• TO DO: Every line of the records that contains the string "shown" counts once; give the total and nothing else.

• MATERIAL FOR THIS EXERCISE:
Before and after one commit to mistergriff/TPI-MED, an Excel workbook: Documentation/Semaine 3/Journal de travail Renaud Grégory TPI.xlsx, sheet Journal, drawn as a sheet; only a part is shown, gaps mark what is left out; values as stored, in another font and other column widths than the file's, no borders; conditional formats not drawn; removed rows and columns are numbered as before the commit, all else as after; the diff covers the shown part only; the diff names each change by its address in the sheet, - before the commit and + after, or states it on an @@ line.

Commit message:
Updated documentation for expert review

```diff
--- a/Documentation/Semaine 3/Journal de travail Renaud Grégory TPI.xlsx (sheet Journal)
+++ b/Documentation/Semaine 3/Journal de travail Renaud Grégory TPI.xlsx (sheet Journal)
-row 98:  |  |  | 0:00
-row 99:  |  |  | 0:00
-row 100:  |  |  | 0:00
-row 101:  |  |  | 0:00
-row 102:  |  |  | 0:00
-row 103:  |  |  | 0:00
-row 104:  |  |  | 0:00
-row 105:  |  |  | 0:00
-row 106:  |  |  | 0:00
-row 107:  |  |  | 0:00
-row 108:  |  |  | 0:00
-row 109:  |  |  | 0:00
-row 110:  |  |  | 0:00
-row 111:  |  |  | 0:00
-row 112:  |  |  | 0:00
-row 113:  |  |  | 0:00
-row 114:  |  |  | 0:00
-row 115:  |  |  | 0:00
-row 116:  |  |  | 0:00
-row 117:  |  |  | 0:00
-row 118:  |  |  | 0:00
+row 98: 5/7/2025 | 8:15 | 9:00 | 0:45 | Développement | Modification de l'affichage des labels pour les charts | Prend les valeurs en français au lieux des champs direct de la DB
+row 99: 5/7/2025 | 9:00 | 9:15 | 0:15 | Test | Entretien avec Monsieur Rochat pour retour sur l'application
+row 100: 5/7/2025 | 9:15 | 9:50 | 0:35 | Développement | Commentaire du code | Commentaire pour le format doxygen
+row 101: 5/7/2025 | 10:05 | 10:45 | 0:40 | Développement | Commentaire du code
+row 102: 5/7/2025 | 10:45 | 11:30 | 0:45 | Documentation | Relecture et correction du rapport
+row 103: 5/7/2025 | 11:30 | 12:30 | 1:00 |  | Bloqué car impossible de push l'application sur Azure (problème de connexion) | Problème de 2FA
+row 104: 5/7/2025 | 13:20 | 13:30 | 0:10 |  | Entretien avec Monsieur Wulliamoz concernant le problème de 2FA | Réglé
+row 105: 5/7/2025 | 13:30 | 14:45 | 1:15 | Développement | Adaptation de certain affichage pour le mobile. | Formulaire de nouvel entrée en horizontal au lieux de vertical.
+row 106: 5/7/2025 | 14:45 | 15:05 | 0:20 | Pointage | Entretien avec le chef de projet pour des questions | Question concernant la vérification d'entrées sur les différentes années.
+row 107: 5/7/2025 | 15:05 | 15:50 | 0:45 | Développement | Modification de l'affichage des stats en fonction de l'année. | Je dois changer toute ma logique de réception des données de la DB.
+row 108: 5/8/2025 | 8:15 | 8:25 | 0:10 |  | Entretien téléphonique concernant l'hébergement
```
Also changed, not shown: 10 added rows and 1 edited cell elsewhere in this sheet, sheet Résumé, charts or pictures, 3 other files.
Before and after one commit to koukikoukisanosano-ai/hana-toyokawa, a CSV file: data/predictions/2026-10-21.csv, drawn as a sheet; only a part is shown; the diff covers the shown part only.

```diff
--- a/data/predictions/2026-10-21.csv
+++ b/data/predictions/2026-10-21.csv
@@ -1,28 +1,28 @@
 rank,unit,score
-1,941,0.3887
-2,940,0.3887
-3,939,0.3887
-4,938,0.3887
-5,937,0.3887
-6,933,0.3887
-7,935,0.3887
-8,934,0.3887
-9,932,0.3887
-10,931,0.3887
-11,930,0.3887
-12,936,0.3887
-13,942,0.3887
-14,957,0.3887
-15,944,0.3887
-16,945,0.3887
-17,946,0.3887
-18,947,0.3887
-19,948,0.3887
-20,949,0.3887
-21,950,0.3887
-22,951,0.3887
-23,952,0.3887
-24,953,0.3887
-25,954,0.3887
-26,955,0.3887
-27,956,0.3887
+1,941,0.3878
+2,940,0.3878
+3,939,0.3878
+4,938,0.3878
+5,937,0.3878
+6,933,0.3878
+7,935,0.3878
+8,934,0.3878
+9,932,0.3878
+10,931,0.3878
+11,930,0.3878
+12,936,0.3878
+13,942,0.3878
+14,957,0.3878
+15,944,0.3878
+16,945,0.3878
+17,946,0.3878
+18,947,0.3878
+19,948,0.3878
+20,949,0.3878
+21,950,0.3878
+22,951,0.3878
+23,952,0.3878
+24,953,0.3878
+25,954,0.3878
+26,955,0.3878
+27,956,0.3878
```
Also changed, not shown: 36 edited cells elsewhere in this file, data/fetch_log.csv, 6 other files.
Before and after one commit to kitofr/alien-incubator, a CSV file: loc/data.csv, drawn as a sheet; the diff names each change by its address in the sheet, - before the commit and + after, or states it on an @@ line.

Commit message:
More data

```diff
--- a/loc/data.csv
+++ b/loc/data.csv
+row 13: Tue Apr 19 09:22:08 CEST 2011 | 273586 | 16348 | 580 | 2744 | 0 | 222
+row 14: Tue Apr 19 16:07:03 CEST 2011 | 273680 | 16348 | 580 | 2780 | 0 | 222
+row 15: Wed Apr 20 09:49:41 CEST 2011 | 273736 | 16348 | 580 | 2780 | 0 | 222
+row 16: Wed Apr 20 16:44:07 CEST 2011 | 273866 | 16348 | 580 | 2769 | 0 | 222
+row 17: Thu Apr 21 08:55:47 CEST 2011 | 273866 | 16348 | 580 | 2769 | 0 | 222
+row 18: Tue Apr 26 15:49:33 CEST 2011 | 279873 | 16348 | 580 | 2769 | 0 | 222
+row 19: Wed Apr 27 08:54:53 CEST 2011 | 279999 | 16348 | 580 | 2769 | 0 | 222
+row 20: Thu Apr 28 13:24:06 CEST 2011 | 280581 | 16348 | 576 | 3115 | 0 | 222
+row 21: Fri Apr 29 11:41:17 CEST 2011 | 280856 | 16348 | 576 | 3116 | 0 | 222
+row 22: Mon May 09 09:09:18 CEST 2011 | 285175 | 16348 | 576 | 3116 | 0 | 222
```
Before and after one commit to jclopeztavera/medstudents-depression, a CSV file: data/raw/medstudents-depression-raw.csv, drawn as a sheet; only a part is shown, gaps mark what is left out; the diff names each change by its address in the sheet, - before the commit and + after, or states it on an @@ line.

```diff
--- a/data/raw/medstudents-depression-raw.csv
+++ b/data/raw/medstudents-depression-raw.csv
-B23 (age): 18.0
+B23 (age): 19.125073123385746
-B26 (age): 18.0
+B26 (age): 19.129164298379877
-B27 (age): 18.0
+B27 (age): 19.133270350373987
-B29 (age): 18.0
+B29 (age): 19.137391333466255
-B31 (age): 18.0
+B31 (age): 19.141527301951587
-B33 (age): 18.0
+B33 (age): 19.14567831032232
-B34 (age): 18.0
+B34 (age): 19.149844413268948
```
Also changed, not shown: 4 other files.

• EXERCISE ANSWER: 6